**Work required:** Which lines below contain the word "System"? Copy each one.
────────────────────
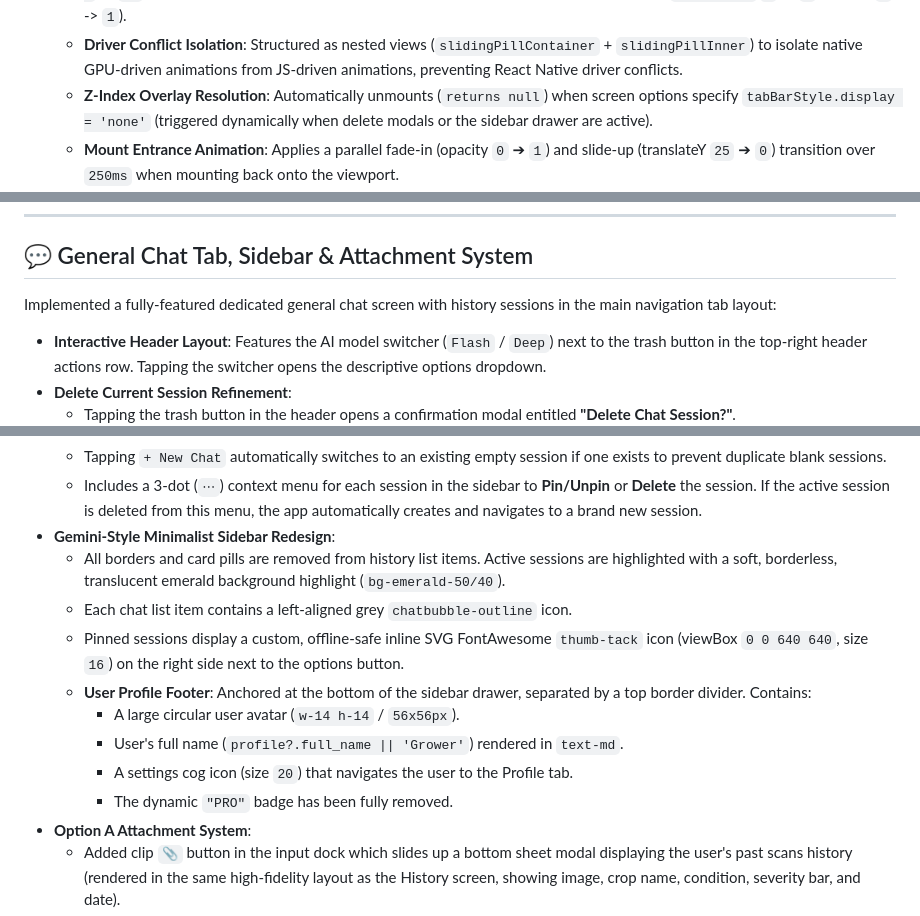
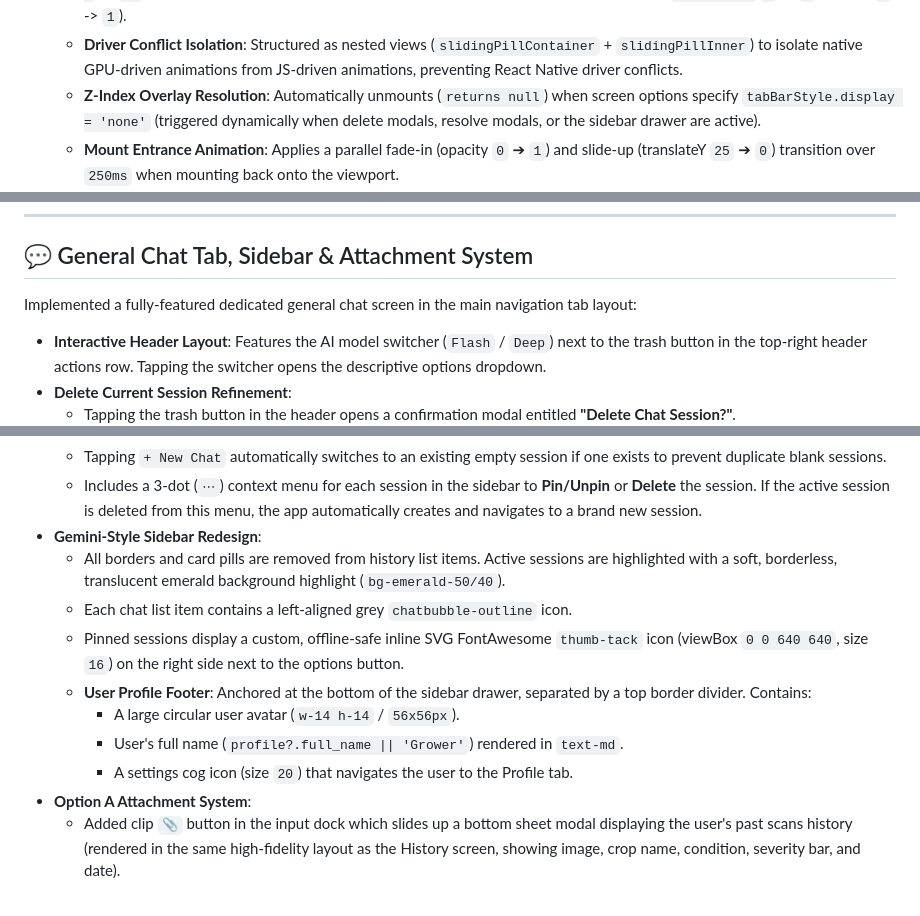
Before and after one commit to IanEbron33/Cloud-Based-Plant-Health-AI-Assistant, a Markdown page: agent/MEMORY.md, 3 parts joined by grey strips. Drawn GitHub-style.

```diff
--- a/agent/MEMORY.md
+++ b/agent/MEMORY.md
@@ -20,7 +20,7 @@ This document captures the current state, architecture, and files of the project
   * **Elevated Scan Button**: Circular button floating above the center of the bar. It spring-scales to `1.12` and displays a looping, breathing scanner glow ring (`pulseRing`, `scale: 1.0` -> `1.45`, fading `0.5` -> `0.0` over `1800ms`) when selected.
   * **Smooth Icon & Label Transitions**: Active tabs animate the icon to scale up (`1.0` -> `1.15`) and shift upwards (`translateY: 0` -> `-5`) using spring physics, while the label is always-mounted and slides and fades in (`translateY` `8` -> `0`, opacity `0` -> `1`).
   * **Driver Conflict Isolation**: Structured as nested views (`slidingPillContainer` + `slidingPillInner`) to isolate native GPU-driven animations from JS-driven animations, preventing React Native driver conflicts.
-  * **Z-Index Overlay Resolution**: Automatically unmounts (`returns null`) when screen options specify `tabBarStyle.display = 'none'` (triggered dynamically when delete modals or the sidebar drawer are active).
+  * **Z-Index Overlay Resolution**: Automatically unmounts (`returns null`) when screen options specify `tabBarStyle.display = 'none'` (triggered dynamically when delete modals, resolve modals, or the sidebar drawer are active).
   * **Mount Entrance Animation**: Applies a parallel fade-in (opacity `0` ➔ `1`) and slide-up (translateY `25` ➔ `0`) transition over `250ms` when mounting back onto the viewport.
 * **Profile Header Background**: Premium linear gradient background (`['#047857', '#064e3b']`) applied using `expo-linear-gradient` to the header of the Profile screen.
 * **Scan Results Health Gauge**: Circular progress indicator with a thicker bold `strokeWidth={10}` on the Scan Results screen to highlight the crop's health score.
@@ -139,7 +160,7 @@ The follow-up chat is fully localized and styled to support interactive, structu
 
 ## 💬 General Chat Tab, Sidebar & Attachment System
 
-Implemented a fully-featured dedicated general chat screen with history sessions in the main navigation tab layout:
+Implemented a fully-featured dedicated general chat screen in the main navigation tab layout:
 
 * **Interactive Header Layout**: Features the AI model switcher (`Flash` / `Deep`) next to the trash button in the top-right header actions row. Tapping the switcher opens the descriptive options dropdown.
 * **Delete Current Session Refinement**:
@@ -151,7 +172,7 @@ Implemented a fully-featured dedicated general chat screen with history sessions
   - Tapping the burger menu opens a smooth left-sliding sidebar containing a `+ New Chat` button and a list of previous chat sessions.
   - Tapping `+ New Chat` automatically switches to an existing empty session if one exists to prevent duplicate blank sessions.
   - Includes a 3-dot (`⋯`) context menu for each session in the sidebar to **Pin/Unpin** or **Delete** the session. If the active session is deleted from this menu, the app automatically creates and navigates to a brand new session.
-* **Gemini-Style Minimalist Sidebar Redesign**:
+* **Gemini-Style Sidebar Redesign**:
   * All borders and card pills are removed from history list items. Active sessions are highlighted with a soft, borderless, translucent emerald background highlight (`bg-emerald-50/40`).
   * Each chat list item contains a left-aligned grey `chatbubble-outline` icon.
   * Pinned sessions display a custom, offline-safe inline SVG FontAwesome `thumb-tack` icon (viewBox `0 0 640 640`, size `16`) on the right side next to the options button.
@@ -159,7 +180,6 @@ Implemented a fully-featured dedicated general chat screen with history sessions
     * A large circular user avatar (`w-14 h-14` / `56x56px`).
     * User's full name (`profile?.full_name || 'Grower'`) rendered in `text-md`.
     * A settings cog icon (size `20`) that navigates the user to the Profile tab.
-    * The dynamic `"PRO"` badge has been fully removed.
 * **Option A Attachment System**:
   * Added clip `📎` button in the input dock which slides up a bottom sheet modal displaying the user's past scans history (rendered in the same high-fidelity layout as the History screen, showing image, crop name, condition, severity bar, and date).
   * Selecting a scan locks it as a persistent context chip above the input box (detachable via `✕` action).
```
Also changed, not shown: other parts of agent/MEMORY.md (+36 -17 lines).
────────────────────
**Exercise response:**
 ## 💬 General Chat Tab, Sidebar & Attachment System
 * **Option A Attachment System**:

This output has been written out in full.